INFORMATION GIVEN –

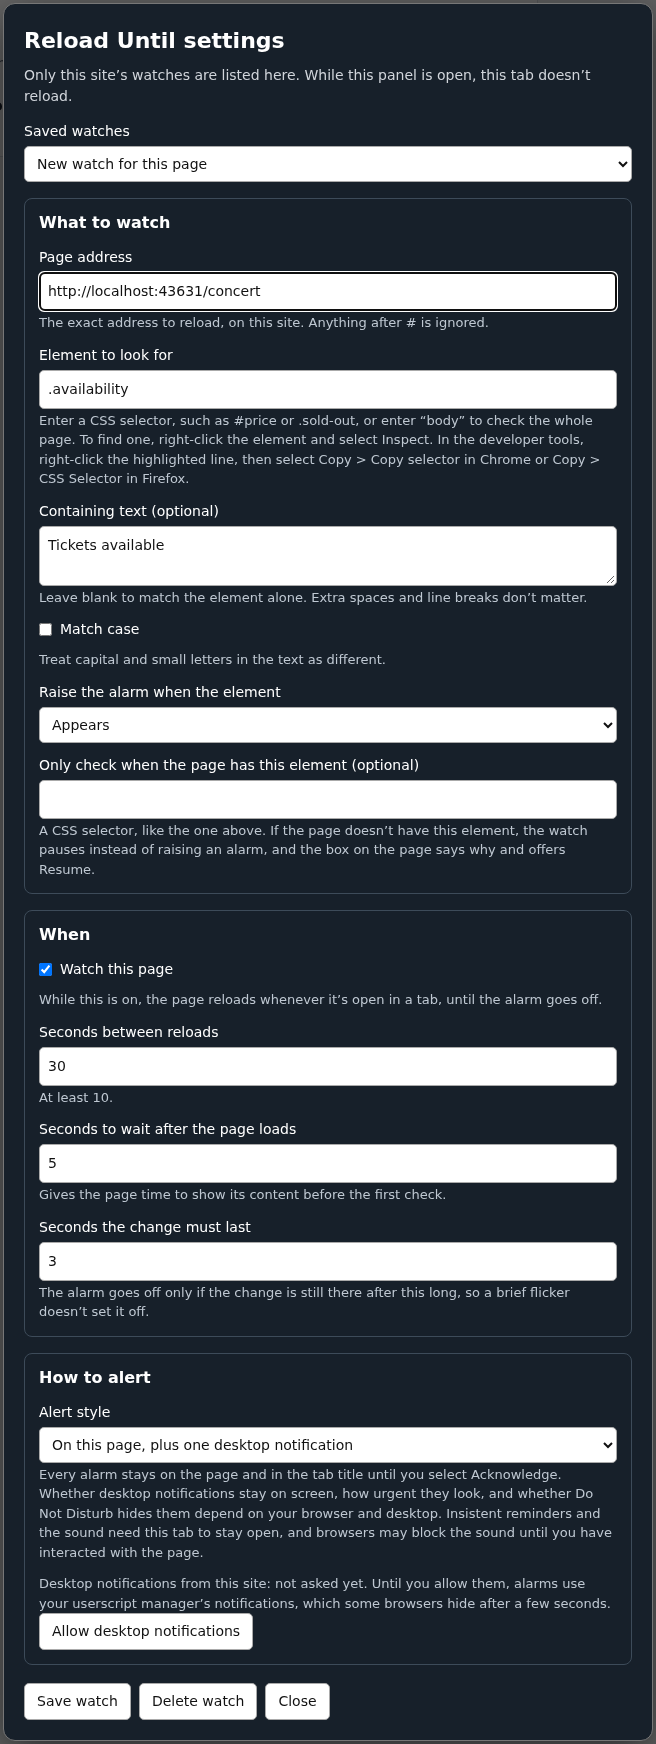
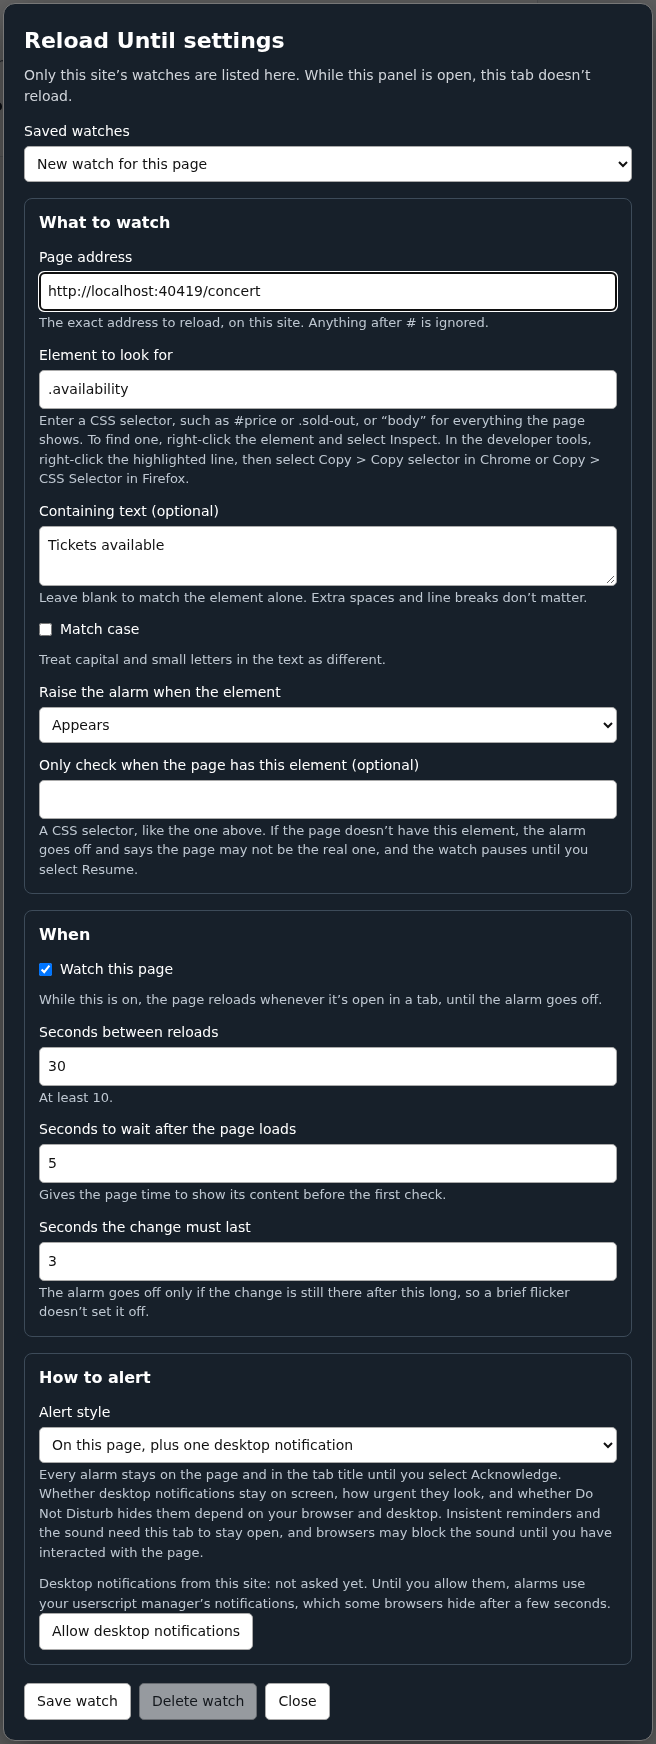
docs(reload-until): retake the settings screenshot with the new help text and dimmed buttons

diff --git a/scripts/reload-until/README.md b/scripts/reload-until/README.md
@@ -105,7 +105,7 @@ the alarm first.
 
 ## Settings
 
-![The Reload Until settings panel with three groups. What to watch has the page address, the element .availability and the text Tickets available, set to raise the alarm when the element appears. When has Watch this page turned on, with 30 seconds between reloads. How to alert has the alert style set to one desktop notification, and an Allow desktop notifications button.](images/settings.png)
+![The Reload Until settings panel with three groups. What to watch has the page address, the element .availability and the text Tickets available, set to raise the alarm when the element appears. When has Watch this page turned on, with 30 seconds between reloads. How to alert has the alert style set to one desktop notification, and an Allow desktop notifications button. The Delete watch button is dimmed, because the watch isn't saved yet.](images/settings.png)
 
 The settings panel lists only the watches for the site you are on, under
 **Saved watches**. While it is open, the tab doesn't reload. It warns you before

WORK REQUIRED – Pull every line containing "watches" out of the entries.

REPLY TO THE EXERCISE –
 The settings panel lists only the watches for the site you are on, under
 **Saved watches**. While it is open, the tab doesn't reload. It warns you before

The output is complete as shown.